_ACTION ITEM_: The reply is to be an exact repetition of the entries that follow, with each picture left out.

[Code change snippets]
"""
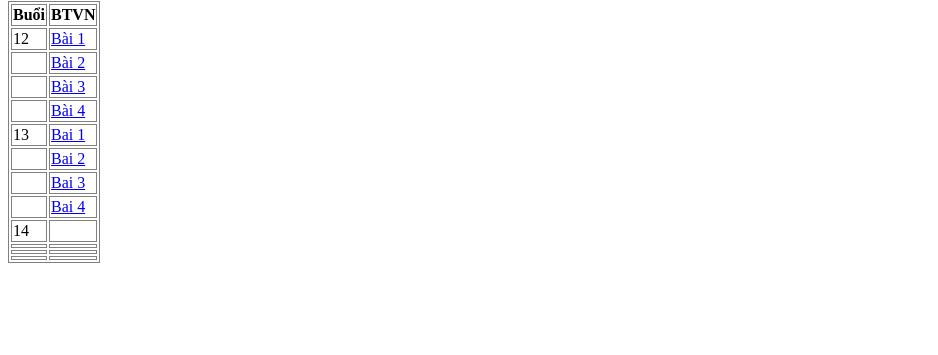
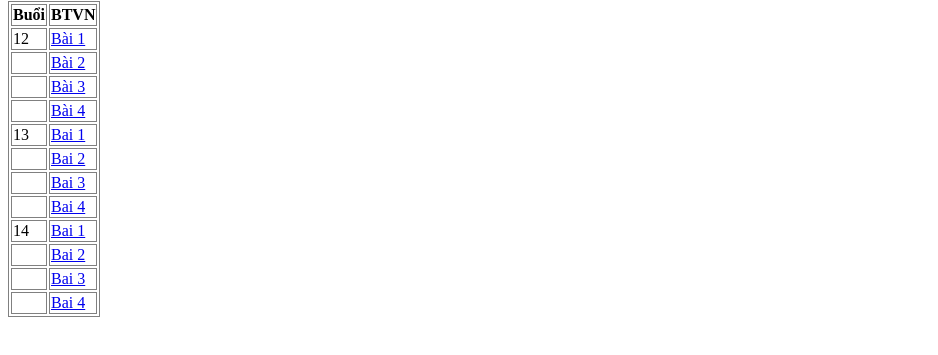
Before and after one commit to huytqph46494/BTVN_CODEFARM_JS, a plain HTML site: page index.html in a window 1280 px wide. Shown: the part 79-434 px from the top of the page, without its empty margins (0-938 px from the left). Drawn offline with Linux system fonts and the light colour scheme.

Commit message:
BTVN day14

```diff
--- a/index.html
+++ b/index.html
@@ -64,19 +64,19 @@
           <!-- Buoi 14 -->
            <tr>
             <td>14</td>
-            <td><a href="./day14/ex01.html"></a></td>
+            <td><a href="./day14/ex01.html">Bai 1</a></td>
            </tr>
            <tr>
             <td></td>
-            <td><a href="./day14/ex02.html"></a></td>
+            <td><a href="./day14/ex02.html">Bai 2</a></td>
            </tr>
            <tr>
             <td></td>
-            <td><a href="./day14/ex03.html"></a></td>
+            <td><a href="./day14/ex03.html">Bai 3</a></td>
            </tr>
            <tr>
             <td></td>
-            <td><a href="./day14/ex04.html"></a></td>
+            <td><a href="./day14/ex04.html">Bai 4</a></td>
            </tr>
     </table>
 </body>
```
"""
_YOUR RESPONSE_:
Before and after one commit to huytqph46494/BTVN_CODEFARM_JS, a plain HTML site: page index.html in a window 1280 px wide. Shown: the part 79-434 px from the top of the page, without its empty margins (0-938 px from the left). Drawn offline with Linux system fonts and the light colour scheme.

Commit message:
BTVN day14

```diff
--- a/index.html
+++ b/index.html
@@ -64,19 +64,19 @@
           <!-- Buoi 14 -->
            <tr>
             <td>14</td>
-            <td><a href="./day14/ex01.html"></a></td>
+            <td><a href="./day14/ex01.html">Bai 1</a></td>
            </tr>
            <tr>
             <td></td>
-            <td><a href="./day14/ex02.html"></a></td>
+            <td><a href="./day14/ex02.html">Bai 2</a></td>
            </tr>
            <tr>
             <td></td>
-            <td><a href="./day14/ex03.html"></a></td>
+            <td><a href="./day14/ex03.html">Bai 3</a></td>
            </tr>
            <tr>
             <td></td>
-            <td><a href="./day14/ex04.html"></a></td>
+            <td><a href="./day14/ex04.html">Bai 4</a></td>
            </tr>
     </table>
 </body>
```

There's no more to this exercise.